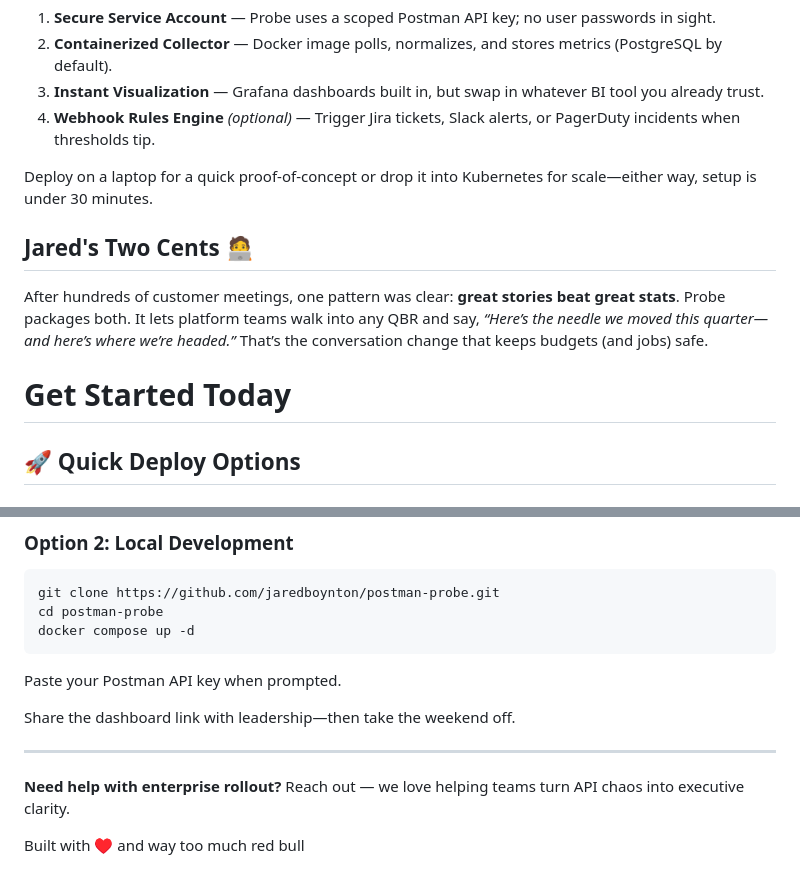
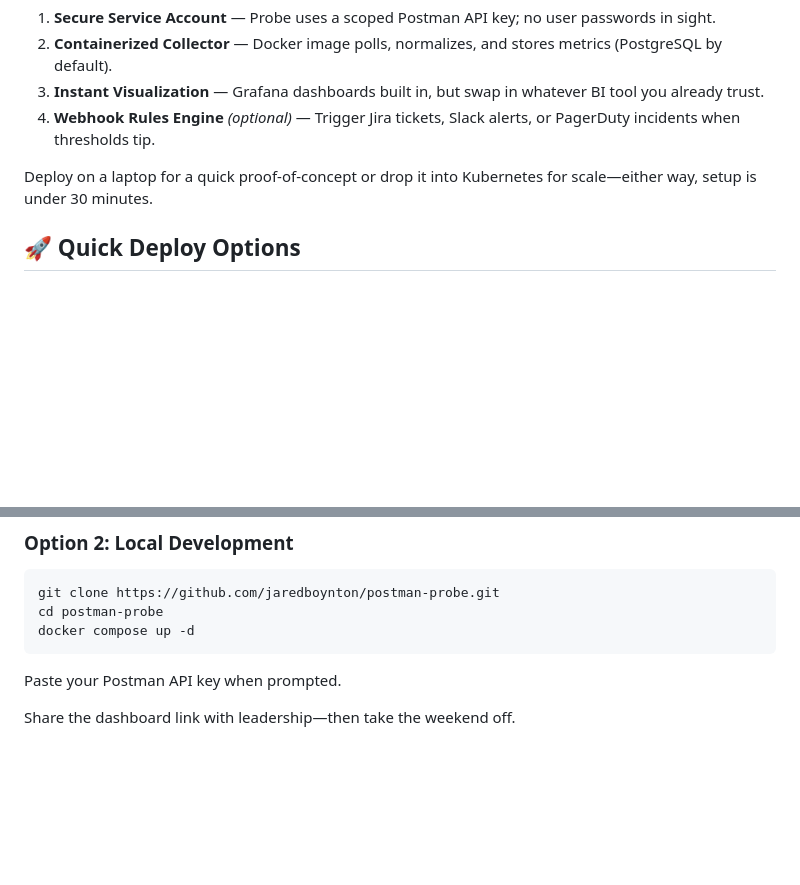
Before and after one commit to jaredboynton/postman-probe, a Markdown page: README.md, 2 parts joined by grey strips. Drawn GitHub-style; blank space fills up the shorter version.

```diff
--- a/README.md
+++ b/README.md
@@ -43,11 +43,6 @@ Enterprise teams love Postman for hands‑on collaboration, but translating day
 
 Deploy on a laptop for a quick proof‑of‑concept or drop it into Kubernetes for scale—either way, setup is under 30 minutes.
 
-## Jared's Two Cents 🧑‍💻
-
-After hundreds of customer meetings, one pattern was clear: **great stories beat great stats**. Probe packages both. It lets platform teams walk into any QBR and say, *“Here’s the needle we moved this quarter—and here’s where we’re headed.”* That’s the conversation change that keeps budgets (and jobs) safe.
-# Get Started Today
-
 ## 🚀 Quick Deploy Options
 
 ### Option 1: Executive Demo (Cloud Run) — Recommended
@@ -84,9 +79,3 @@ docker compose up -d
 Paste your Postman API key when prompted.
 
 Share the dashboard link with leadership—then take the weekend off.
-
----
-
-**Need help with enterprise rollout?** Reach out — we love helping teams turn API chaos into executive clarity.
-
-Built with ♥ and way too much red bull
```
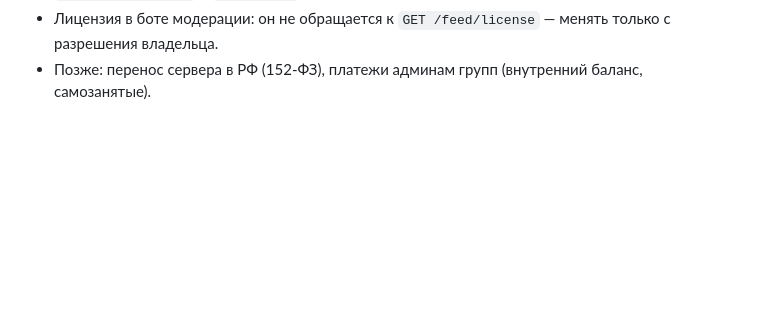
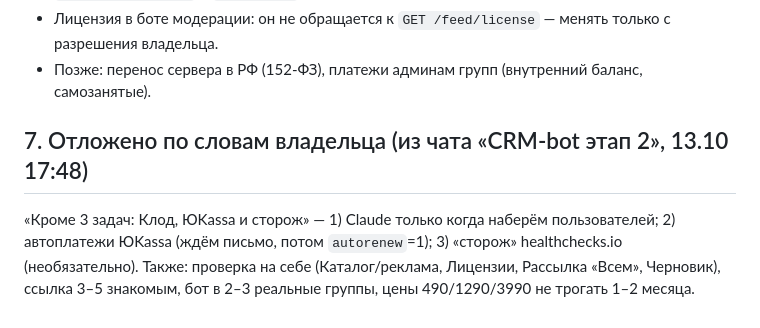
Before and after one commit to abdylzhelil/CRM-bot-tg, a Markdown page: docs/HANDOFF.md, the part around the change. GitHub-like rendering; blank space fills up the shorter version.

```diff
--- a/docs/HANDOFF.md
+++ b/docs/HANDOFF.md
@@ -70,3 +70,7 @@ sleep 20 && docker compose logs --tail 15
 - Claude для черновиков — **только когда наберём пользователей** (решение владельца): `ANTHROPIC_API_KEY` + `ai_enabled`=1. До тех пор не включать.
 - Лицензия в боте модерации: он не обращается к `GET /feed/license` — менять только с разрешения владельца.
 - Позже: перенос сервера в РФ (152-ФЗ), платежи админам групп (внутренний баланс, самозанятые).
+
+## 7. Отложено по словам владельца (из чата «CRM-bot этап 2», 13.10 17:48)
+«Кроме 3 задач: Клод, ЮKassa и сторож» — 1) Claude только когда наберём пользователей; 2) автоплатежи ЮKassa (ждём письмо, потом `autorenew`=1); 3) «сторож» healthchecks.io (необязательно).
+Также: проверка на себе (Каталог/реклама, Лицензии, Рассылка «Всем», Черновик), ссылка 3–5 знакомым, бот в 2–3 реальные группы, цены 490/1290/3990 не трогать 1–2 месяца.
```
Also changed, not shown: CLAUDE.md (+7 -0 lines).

| Work instruction |
Each line in the data that holds the string "наберём" needs to be copied.

| Task response |
 - Claude для черновиков — **только когда наберём пользователей** (решение владельца): `ANTHROPIC_API_KEY` + `ai_enabled`=1. До тех пор не включать.
+«Кроме 3 задач: Клод, ЮKassa и сторож» — 1) Claude только когда наберём пользователей; 2) автоплатежи ЮKassa (ждём письмо, потом `autorenew`=1); 3) «сторож» healthchecks.io (необязательно).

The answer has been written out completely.